## Your goal
Tally the lines below that hold the string "Conv", and give only the tally.

(Items from a dataset)
►
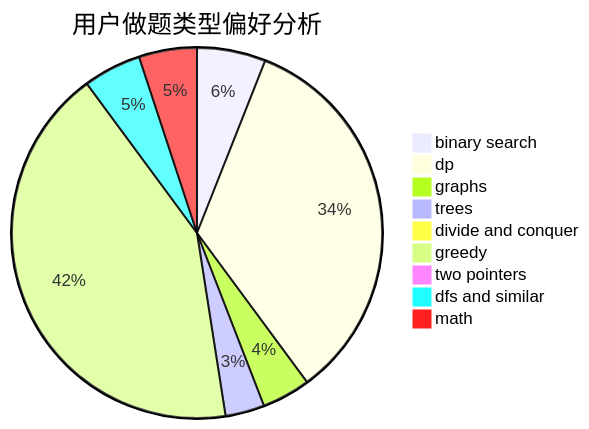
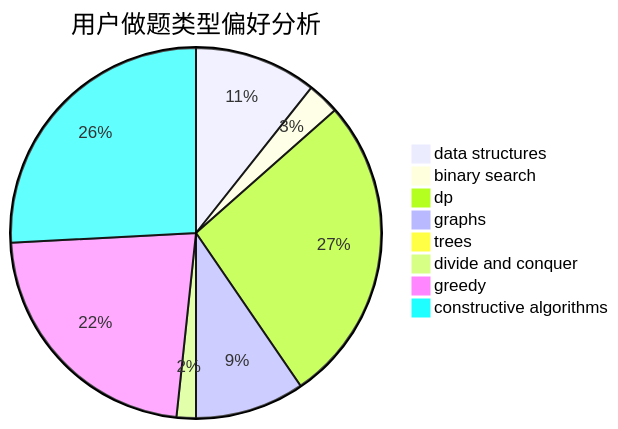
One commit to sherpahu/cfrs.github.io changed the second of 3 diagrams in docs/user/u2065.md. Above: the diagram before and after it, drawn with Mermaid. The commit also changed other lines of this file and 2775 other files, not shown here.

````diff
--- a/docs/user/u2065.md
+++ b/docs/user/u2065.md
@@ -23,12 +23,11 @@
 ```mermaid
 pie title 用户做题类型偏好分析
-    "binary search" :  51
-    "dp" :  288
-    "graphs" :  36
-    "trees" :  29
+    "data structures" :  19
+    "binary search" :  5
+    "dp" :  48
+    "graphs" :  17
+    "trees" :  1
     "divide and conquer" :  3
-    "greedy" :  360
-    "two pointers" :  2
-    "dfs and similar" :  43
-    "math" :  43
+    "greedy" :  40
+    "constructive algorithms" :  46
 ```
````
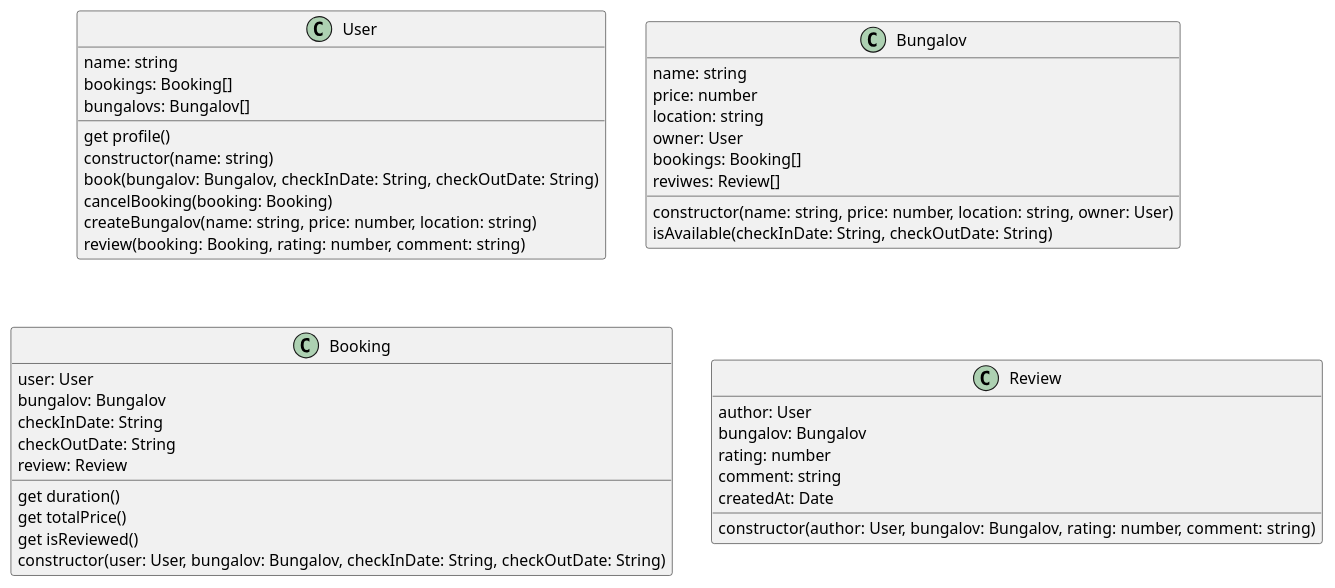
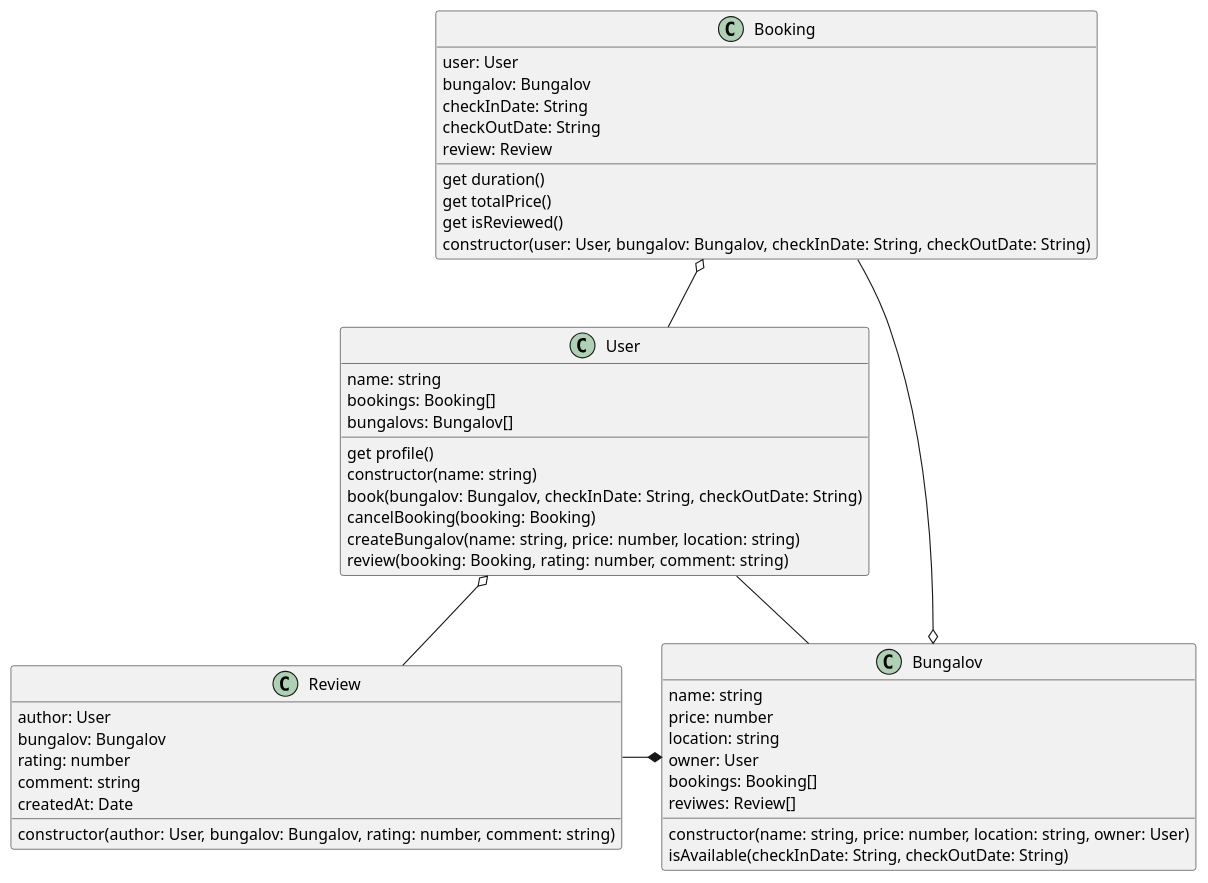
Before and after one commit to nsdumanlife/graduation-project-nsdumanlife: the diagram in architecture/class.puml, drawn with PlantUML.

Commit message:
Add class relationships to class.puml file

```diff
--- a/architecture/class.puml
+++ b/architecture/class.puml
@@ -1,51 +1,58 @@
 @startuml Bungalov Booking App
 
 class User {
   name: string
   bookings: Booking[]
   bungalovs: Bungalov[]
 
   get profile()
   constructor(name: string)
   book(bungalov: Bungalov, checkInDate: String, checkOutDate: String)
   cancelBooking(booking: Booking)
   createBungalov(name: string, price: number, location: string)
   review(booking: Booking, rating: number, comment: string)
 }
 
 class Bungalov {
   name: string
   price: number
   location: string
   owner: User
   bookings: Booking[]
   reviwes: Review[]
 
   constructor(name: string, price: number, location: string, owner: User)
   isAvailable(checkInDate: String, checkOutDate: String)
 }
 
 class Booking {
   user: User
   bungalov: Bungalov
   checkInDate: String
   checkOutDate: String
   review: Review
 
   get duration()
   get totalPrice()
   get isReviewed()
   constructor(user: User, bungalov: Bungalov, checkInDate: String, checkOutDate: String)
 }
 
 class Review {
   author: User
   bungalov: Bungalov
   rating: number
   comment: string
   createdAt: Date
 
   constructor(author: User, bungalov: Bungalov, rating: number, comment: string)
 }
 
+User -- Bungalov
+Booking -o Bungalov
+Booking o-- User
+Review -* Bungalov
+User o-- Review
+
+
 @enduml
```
◄
►
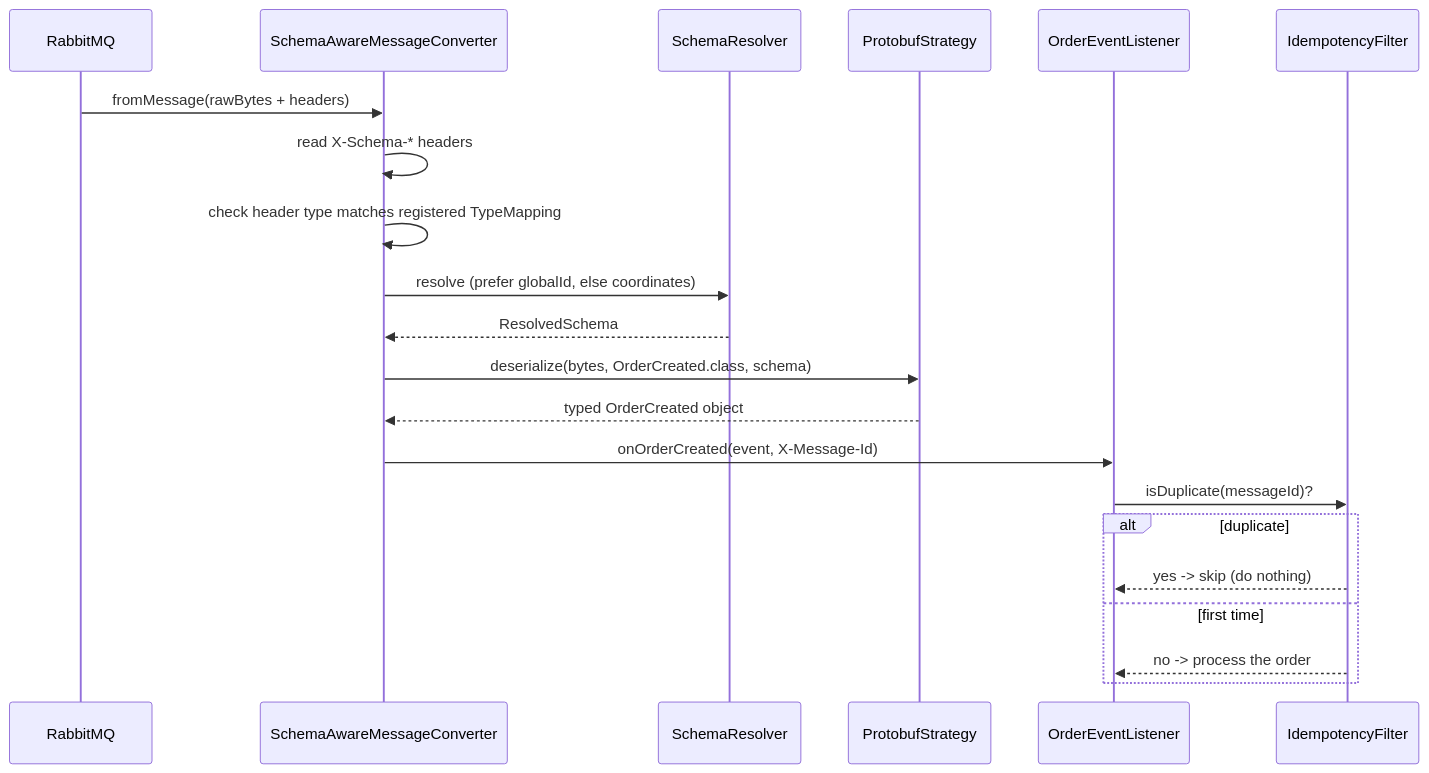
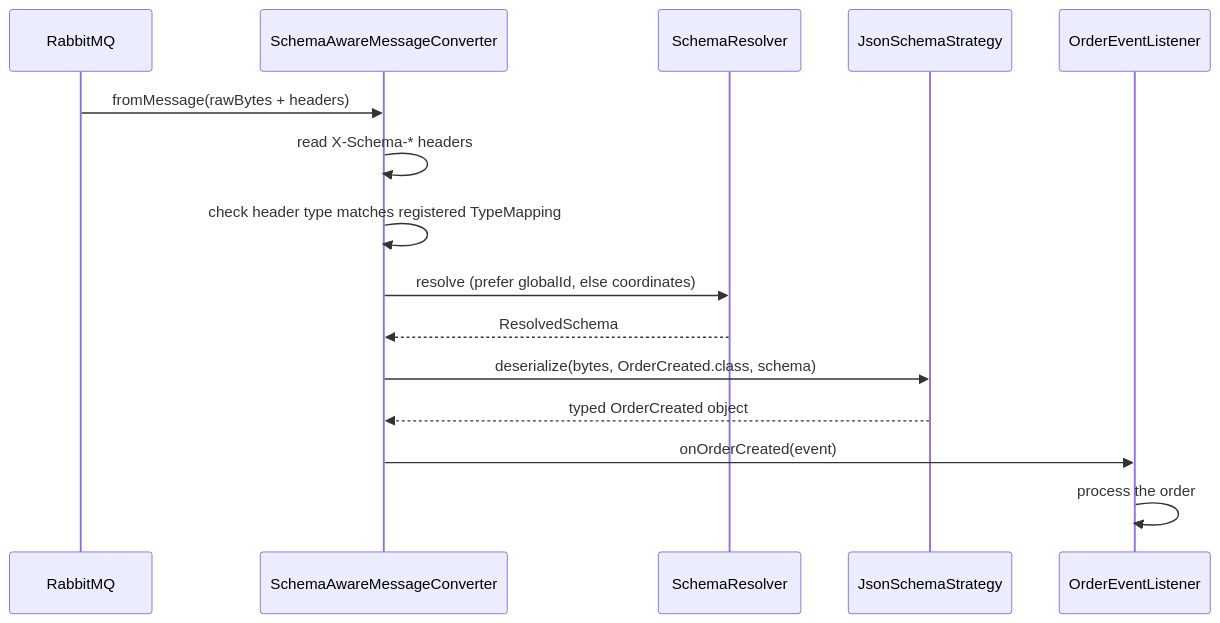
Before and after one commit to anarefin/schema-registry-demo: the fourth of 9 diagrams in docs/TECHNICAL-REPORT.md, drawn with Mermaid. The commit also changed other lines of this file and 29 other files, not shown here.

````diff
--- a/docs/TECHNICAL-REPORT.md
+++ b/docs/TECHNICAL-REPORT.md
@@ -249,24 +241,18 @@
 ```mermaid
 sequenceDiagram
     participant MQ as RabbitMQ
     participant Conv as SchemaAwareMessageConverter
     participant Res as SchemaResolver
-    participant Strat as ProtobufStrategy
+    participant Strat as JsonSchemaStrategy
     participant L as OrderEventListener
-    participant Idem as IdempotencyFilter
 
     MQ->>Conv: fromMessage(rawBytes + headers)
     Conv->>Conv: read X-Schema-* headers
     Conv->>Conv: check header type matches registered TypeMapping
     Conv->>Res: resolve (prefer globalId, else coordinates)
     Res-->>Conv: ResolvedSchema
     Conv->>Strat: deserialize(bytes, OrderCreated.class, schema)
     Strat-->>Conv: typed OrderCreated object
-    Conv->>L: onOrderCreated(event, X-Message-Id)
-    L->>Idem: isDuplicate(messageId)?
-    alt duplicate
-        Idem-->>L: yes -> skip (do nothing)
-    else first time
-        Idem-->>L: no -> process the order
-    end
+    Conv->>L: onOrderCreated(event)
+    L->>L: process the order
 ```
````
◄
## Reply to the task
10